Many people initially feel great when giving up meat. Oftentimes, when people go vegetarian, they also eliminate processed foods and sugar, and their overall caloric intake will decrease. Although many feel that the elimination of meat is the solution, cutting out the junk food is often the real reason folks report more energy and weight loss.
Sometimes, though, people begin feeling like their body needs to eat meat again—and there's nothing wrong with that. Listening to your body is of the utmost importance, and for some people, a vegetarian or vegan diet simply doesn't feel good. Some simply need more protein, and animal products are the most bioavailable source. Plants contain only the precursor to vitamin A called beta-carotene. Almost half of the population has a genetic factor limiting their ability to convert beta-carotene to vitamin A, which is important for healthy skin, eyes, and our immune systems.

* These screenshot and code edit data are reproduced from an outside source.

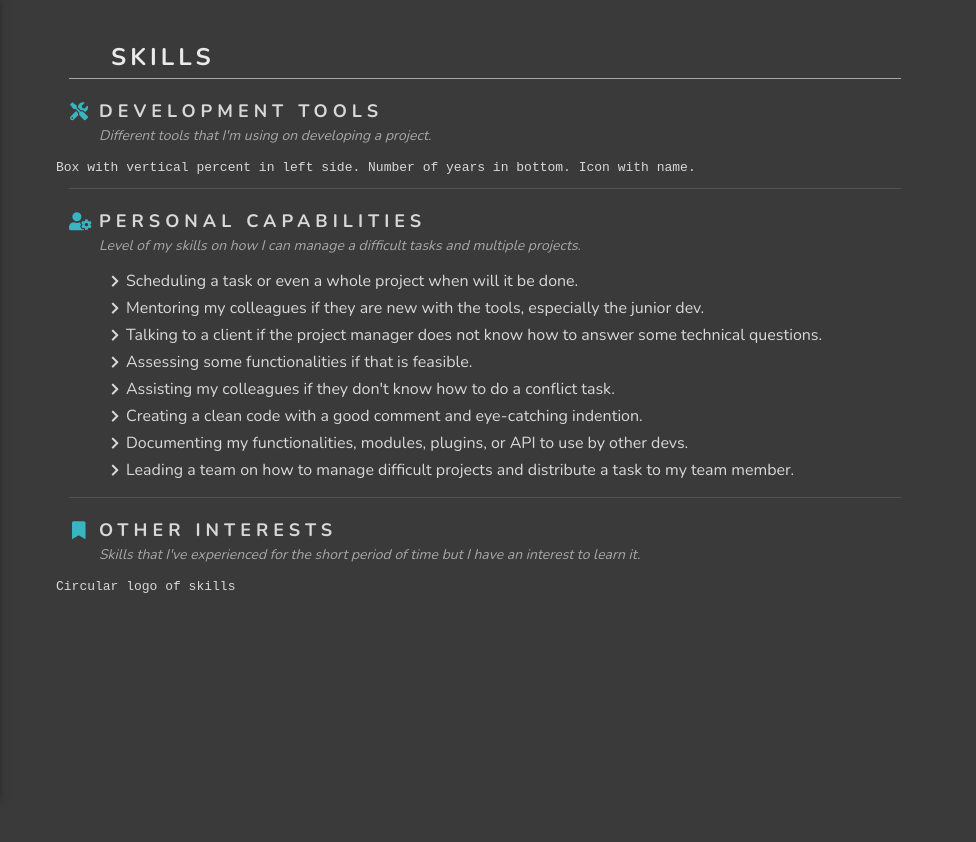
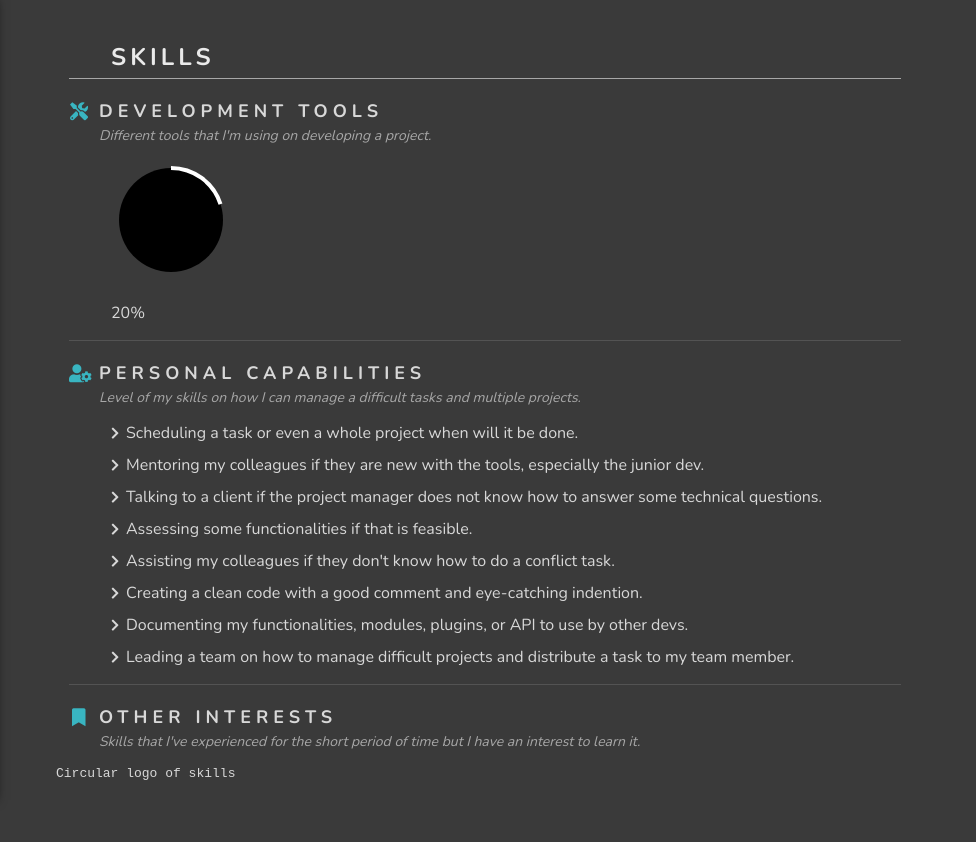
Before and after one commit to leonardomolinankj/bryanrsebastiano, a plain HTML site: page index.html in a window 1280 px wide. Shown: the full height of the page, 304-1280 px from the left. Before the commit the page ends 800 px from the top, so only its background shows below. Drawn offline with nearby package versions, Linux system fonts and the light colour scheme; some icons are missing; a web font is replaced by a local one.

Commit message:
Initialize the skills circle animation

```diff
--- a/app.js
+++ b/app.js
@@ -20,6 +20,9 @@ var portfolio = new Vue( {
       skills : skills_data
     }
   },
+  beforeMount: function() {
+
+  },
   mounted: function() {
     this.toggleMenu();
 
@@ -32,11 +35,62 @@ var portfolio = new Vue( {
         _this.toggleMenu();
       }, 250 );
     } );
+
+    this.setProgress( '-1', 0 ); // Initialize circle
+
+    /////////////////////// TEMP FOR TESTING
+    /**
+     * DYNAMIC VALUE
+     * skill.name = html
+     * skill.percent = 20
+     * skill.percent_interval = 23
+     */
+
+    /* Before the animation start */
+    // let _this = this;
+    setTimeout( function() {
+      _this.setProgress( 'html', 20 ); // Animation on circle
+
+      /* Animation on text */
+      let percent = 0;
+      let label = document.getElementById( 'html' );
+      let id = setInterval( function() {
+        if( percent >= 20 ) {
+          clearInterval( id );
+        } else {
+          percent++;
+          label.innerHTML = percent + '%';
+        }
+      }, 23 );
+    }, 1000 );
   },
   methods: {
     changeSection: function( section, event ) {
+      event.preventDefault();
       this.active_section = section;
-      event.preventDefault();
+
+      if( section == 'skills' ) {
+        /* Before the animation start */
+        let _this = this;
+        setTimeout( function() {
+          _this.setProgress( 'html', 20 ); // Animation on circle
+
+          /* Animation on text */
+          let percent = 0;
+          let label = document.getElementById( 'html' );
+          let id = setInterval( function() {
+            if( percent >= 20 ) {
+              clearInterval( id );
+            } else {
+              percent++;
+              label.innerHTML = percent + '%';
+            }
+          }, 23 );
+        }, 1000 );
+      } else {
+        this.setProgress( '-1', 0 ); // Reset all skill circle
+        document.querySelector( '.b-skill--label' ).innerHTML = '0%'; // Reset all skill label
+      }
     },
     toggleMenu: function() {
       if( window.innerWidth <= 991 ) {
@@ -44,6 +98,24 @@ var portfolio = new Vue( {
       } else {
         this.toggle_menu = false;
       }
+    },
+    setProgress: function( skills, percent ) {
+      let circle;
+      if( skills == '-1' ) { // All circle
+        circle = document.querySelector( '.b-skill--circle' );
+      } else { // Specific circle
+        circle = this.$refs[skills];
+      }
+
+      let radius = circle.r.baseVal.value;
+      let circumference = radius * 2 * Math.PI;
+
+      circle.style.strokeDasharray = `${circumference} ${circumference}`;
+      circle.style.strokeDashoffset = `${circumference}`;
+
+      const offset = circumference - percent / 100 * circumference;
+      circle.style.stroke = '#fff';
+      circle.style.strokeDashoffset = offset;
     }
   }
 } );
--- a/index.html
+++ b/index.html
@@ -36,7 +36,7 @@
       </span>
     </aside>
     <transition-group name="fade" mode="out-in" appear :duration="500" >
-      <section id="about" :key="'about'" v-if="active_section == 'about'">
+      <section id="about" :key="'about'" v-show="active_section == 'about'">
         <h2>
           <lord-icon class="b-icon" :src="menu.about.icon" trigger="loop" delay="3000" colors="primary:#eaeaea,secondary:#39b5c1" style="width:55px;height:55px"></lord-icon>
           <span>{{ menu.about.label }}</span>
@@ -82,7 +82,7 @@
           </div>
         </div>
       </section>
-      <section id="experience" :key="'experience'" v-if="active_section == 'experience'">
+      <section id="experience" :key="'experience'" v-show="active_section == 'experience'">
         <h2>
           <lord-icon class="b-icon" :src="menu.experience.icon" trigger="loop" delay="3000" colors="primary:#eaeaea,secondary:#39b5c1" style="width:55px;height:55px"></lord-icon>
           <span>{{ menu.experience.label }}</span>
@@ -104,7 +104,7 @@
           </div>
         </div>
       </section>
-      <section id="skills" :key="'skills'" v-if="active_section == 'skills'">
+      <section id="skills" :key="'skills'" v-show="active_section == 'skills'">
         <h2>
           <lord-icon class="b-icon" :src="menu.skills.icon" trigger="loop" delay="3000" colors="primary:#eaeaea,secondary:#39b5c1" style="width:55px;height:55px"></lord-icon>
           <span>{{ menu.skills.label }}</span>
@@ -115,7 +115,25 @@
               <h4 class="b-section-title"><i class="fas fa-tools"></i>DEVELOPMENT TOOLS</h4>
               <p>Different tools that I'm using on developing a project.</p>
             </div>
-            <pre>Box with vertical percent in left side. Number of years in bottom. Icon with name.</pre>
+            <div class="b-data">
+              <div class="b-skill">
+                <svg
+                  width="120"
+                  height="120">
+                  <!-- r = [ ( cx + cy ) / 2 ] - ( stroke-width * 2 ) -->
+                  <circle
+                    class="b-skill--circle"
+                    ref="html"
+                    stroke="transparent"
+                    stroke-width="4"
+                    fill="#000"
+                    r="52"
+                    cx="60"
+                    cy="60"/>
+                </svg>
+                <p id="html" class="b-skill--label">0%</p>
+              </div>
+            </div>
           </div>
           <hr>
           <div class="b-cap">
@@ -123,9 +141,11 @@
               <h4 class="b-section-title"><i class="fas fa-user-cog"></i>PERSONAL CAPABILITIES</h4>
               <p>Level of my skills on how I can manage a difficult tasks and multiple projects.</p>
             </div>
-            <ul>
-              <li v-for="cap in skills.capabilities"><i class="fas fa-chevron-right"></i>{{ cap }}</li>
-            </ul>
+            <div class="b-data">
+              <ul>
+                <li v-for="cap in skills.capabilities"><i class="fas fa-chevron-right"></i>{{ cap }}</li>
+              </ul>
+            </div>
           </div>
           <hr>
           <div class="b-other">
@@ -137,7 +157,7 @@
           </div>
         </div>
       </section>
-      <section id="masterpiece" :key="'masterpiece'" v-if="active_section == 'masterpiece'">
+      <section id="masterpiece" :key="'masterpiece'" v-show="active_section == 'masterpiece'">
         <h2>
           <lord-icon class="b-icon" :src="menu.masterpiece.icon" trigger="loop" delay="3000" colors="primary:#eaeaea,secondary:#39b5c1" style="width:55px;height:55px"></lord-icon>
           <span>{{ menu.masterpiece.label }}</span>
--- a/scss/skills.scss
+++ b/scss/skills.scss
@@ -13,6 +13,17 @@
     .b-section-title,
     p {
       padding-left: 30px;
+      @media ( max-width: $max-small ) {
+        padding-left: 0;
+      }
+    }
+    .b-section-title {
+      @media ( max-width: $max-small ) {
+        color: $primary-color;
+        i {
+          display: none;
+        }
+      }
     }
     p {
       margin-bottom: 0;
@@ -20,6 +31,12 @@
       font-style: italic;
       font-size: 14px;
       color: $medium-gray;
+    }
+  }
+  .b-data {
+    padding-left: 55px;
+    @media ( max-width: $max-small ) {
+      padding-left: 15px;
     }
   }
   hr {
@@ -32,22 +49,31 @@
         left: 1px;
       }
     }
+    .b-data {
+      circle {
+        transition: 2s stroke-dashoffset;
+        // axis compensation
+        transform: rotate(-90deg);
+        transform-origin: 50% 50%;
+      }
+    }
   }
   .b-cap {
+    .b-data {
       ul {
         list-style: none;
         margin-top: 0px;
-      padding-left: 55px;
+        padding-left: 0;
         li {
           position: relative;
           padding-left: 15px;
-        margin: 5px 0;
+          margin: 10px 0;
           i {
             position: absolute;
-          top: 50%;
+            top: 5px;
             left: 0;
-          transform: translateY(-50%);
             font-size: 13px;
+          }
         }
       }
     }
```
Also changed, not shown: style.css, 1 other file. Lines whose indentation alone changed are shown as unchanged.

Iron and B12 deficiency are also common, especially among women, and a meat-free diet can sometimes increase feelings of fatigue, depression, cold hands and feet, and dizziness.
The most important thing to realize is that there's no one diet that works for everyone, and if your health is suffering, it's OK to give yourself permission to eat meat.
If you’re one of the nearly 60 percent of people who became vegetarian because of ethical reasons, there are some great alternatives to factory-farmed meat. Animal abuse is certainly a great reason to avoid industrial meat, but the great news is, not all meat is raised in confinement. A visit to your local farmers market is a great way to meet the producers and ask them questions about how they raise their animals. I also recommend visiting the farm and seeing the animals firsthand.
From my clinical nutrition practice and after doing an informal poll on Facebook and Instagram of my ex-vegetarian followers, I’ve found that no one strategy is right when it comes to the reintroduction of animal products. Everyone is different when it comes to comfort level, texture, cooking skill, and "gross-out" factor. It’s important to start slow and work with a nutritionist who is knowledgeable about supplements if you find that meat or animal fats don’t agree with you initially. Here are some steps I recommend to my clients: